Now GitHub has made an announcement for a Patreon-style funding tool, at its Satellite conference in Berlin. The code hosting platform is going to open up the beta of GitHub Sponsors. This new feature will let users financially support their favorite developers and open source applications.
This will operate similarly to Patreon, with donors able to select a certain sponsorship tier and set up monthly recurring payments.
Funding developers through GitHub Sponsors is one more way to contribute to open source projects. With Sponsors, any GitHub user can sponsor any open source developer in the program. Last year, Microsoft paid $7.5 billion to buy GitHub.
GitHub CEO Nat Friedman, who joined the company from Microsoft last October, says,
You make something great, and then you share it because you want other people to use it. Then there are all these expectations of you.

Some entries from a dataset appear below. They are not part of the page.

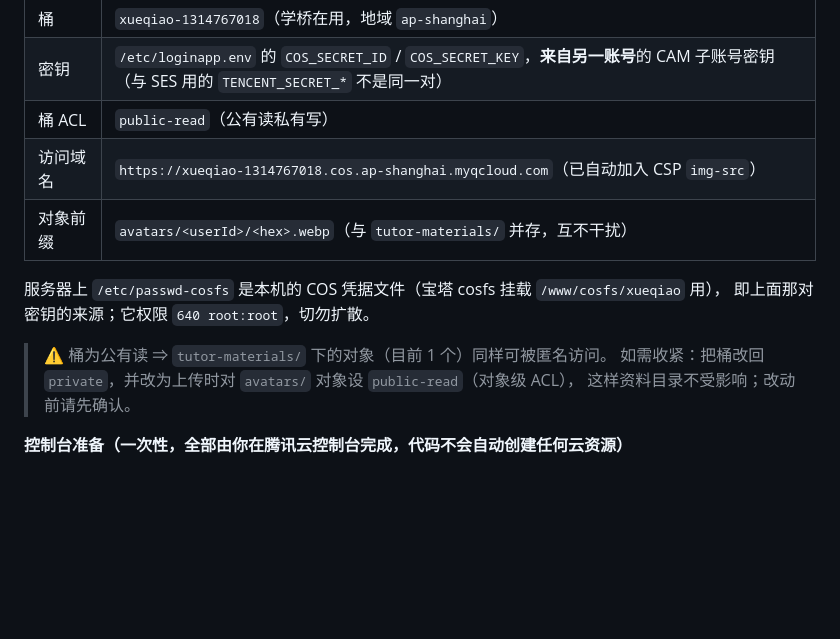
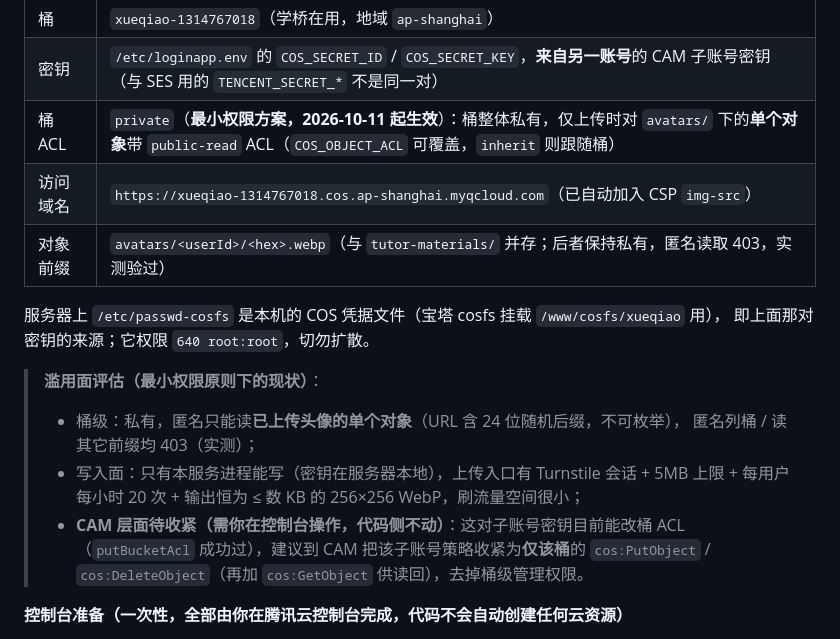
Before and after one commit to couvor/couvor-mingyang-login, a Markdown page: README-DELIVERY.md, the part around the change. Drawn GitHub-style; blank space fills up the shorter version.

Commit message:
docs: 头像存储改为桶私有+对象级 public-read，补滥用面评估与 CAM 收紧建议

```diff
--- a/README-DELIVERY.md
+++ b/README-DELIVERY.md
@@ -195,16 +195,21 @@ read -r -s -p 'SMTP 密码: ' P \
 | --- | --- |
 | 桶 | `xueqiao-1314767018`（学桥在用，地域 `ap-shanghai`） |
 | 密钥 | `/etc/loginapp.env` 的 `COS_SECRET_ID` / `COS_SECRET_KEY`，**来自另一账号**的 CAM 子账号密钥（与 SES 用的 `TENCENT_SECRET_*` 不是同一对） |
-| 桶 ACL | `public-read`（公有读私有写） |
+| 桶 ACL | `private`（**最小权限方案，2026-10-11 起生效**）：桶整体私有，仅上传时对 `avatars/` 下的**单个对象**带 `public-read` ACL（`COS_OBJECT_ACL` 可覆盖，`inherit` 则跟随桶） |
 | 访问域名 | `https://xueqiao-1314767018.cos.ap-shanghai.myqcloud.com`（已自动加入 CSP `img-src`） |
-| 对象前缀 | `avatars/<userId>/<hex>.webp`（与 `tutor-materials/` 并存，互不干扰） |
+| 对象前缀 | `avatars/<userId>/<hex>.webp`（与 `tutor-materials/` 并存；后者保持私有，匿名读取 403，实测验过） |
 
 服务器上 `/etc/passwd-cosfs` 是本机的 COS 凭据文件（宝塔 cosfs 挂载 `/www/cosfs/xueqiao` 用），
 即上面那对密钥的来源；它权限 `640 root:root`，切勿扩散。
 
-> ⚠️ 桶为公有读 ⇒ `tutor-materials/` 下的对象（目前 1 个）同样可被匿名访问。
-> 如需收紧：把桶改回 `private`，并改为上传时对 `avatars/` 对象设 `public-read`（对象级 ACL），
-> 这样资料目录不受影响；改动前请先确认。
+> **滥用面评估（最小权限原则下的现状）**：
+> - 桶级：私有，匿名只能读**已上传头像的单个对象**（URL 含 24 位随机后缀，不可枚举），
+>   匿名列桶 / 读其它前缀均 403（实测）；
+> - 写入面：只有本服务进程能写（密钥在服务器本地），上传入口有 Turnstile 会话 +
+>   5MB 上限 + 每用户每小时 20 次 + 输出恒为 ≤ 数 KB 的 256×256 WebP，刷流量空间很小；
+> - **CAM 层面待收紧（需你在控制台操作，代码侧不动）**：这对子账号密钥目前能改桶 ACL
+>   （`putBucketAcl` 成功过），建议到 CAM 把该子账号策略收紧为**仅该桶**的
+>   `cos:PutObject` / `cos:DeleteObject`（再加 `cos:GetObject` 供读回），去掉桶级管理权限。
 
 **控制台准备（一次性，全部由你在腾讯云控制台完成，代码不会自动创建任何云资源）**
 
```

GitHub Sponsors enable users to donate to open-source projects and project contributors with the click of a button. This feature comes with enhanced vulnerability alerts, dependency monitoring, and token scanning, along with enhancements to GitHub Enterprise.

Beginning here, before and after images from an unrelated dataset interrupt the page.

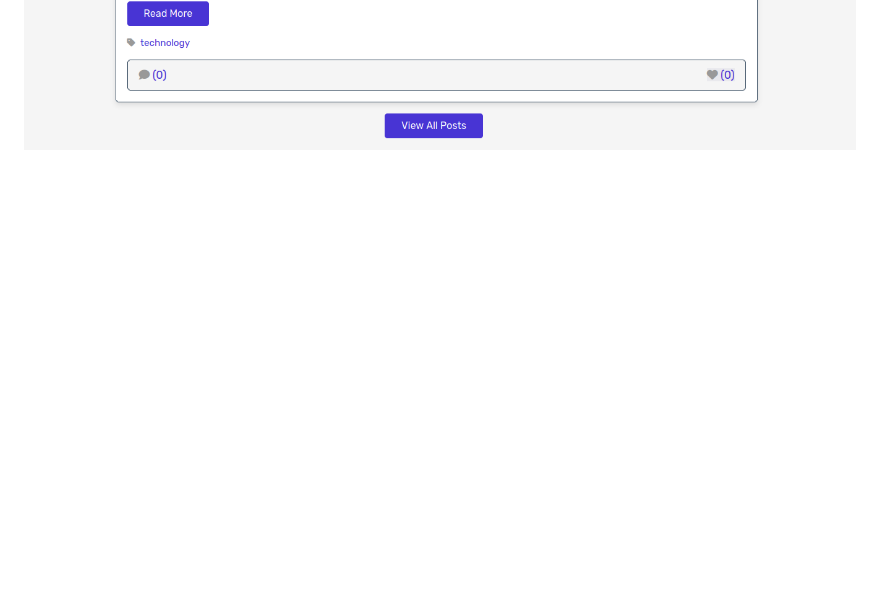
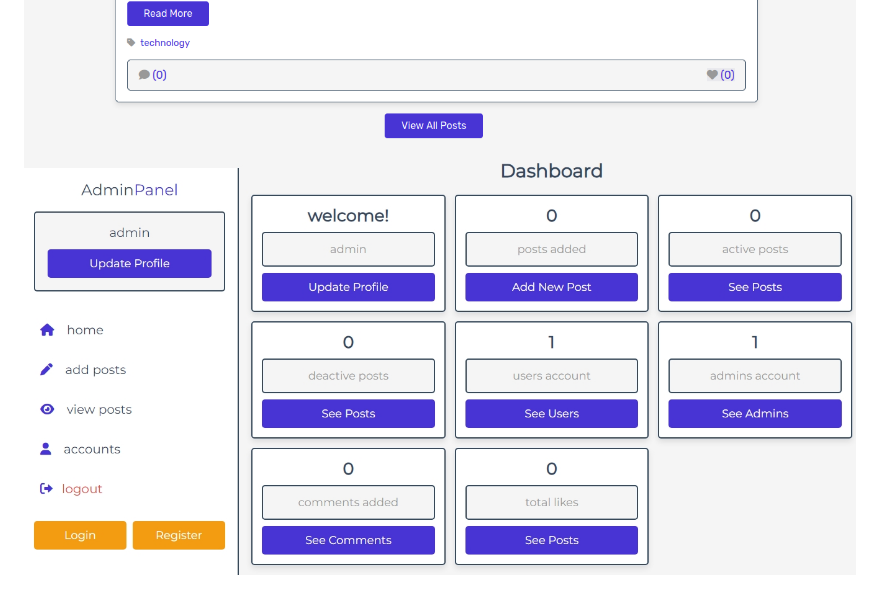
Before and after one commit to devmuhammadzaki/blogo, a Markdown page: README.md, the part around the change. Rendered like a GitHub page; pictures changed too: screenshots/Screenshot_2-10-2024_235525_127.0.0.1.jpeg (added); blank space fills up the shorter version.

```diff
--- a/README.md
+++ b/README.md
@@ -28,3 +28,4 @@ and now you can access the website by writing: localhost:8000 in your browser's
 ![](./screenshots/Screenshot%202024-09-28%20at%2015-54-39%20Home.png)
 ![](./screenshots/Screenshot%20from%202024-09-28%2006-19-00.png)
 ![](./screenshots/Screenshot%20from%202024-09-28%2006-19-31.png)
+![](./screenshots/Screenshot_2-10-2024_235525_127.0.0.1.jpeg)
```
Also changed, not shown: 11 other files.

By clicking the Sponsor button, it opens a natively rendered view showcasing the profiles of project developers and maintainers - and optionally a list of funding platforms, like Open Collective, Tide left, Ko-fi, and Patreon, and custom links to alternative funding models. Alternatively, when a developer answers a question, triages an issue, or merges code on GitHub, users can head to that developer’s profile or hover over their username to sponsor their work or navigate to the new Community Contributors hovercard and fund project contributors’ transitive dependencies from there.
The limit to fund matching is $5,000 per user, and at present, the service is in private beta, but it is accepting requests to join already. During the beta, only certain developers will eligible to receive donations.
Get more details about this announcement at the GitHub Blog.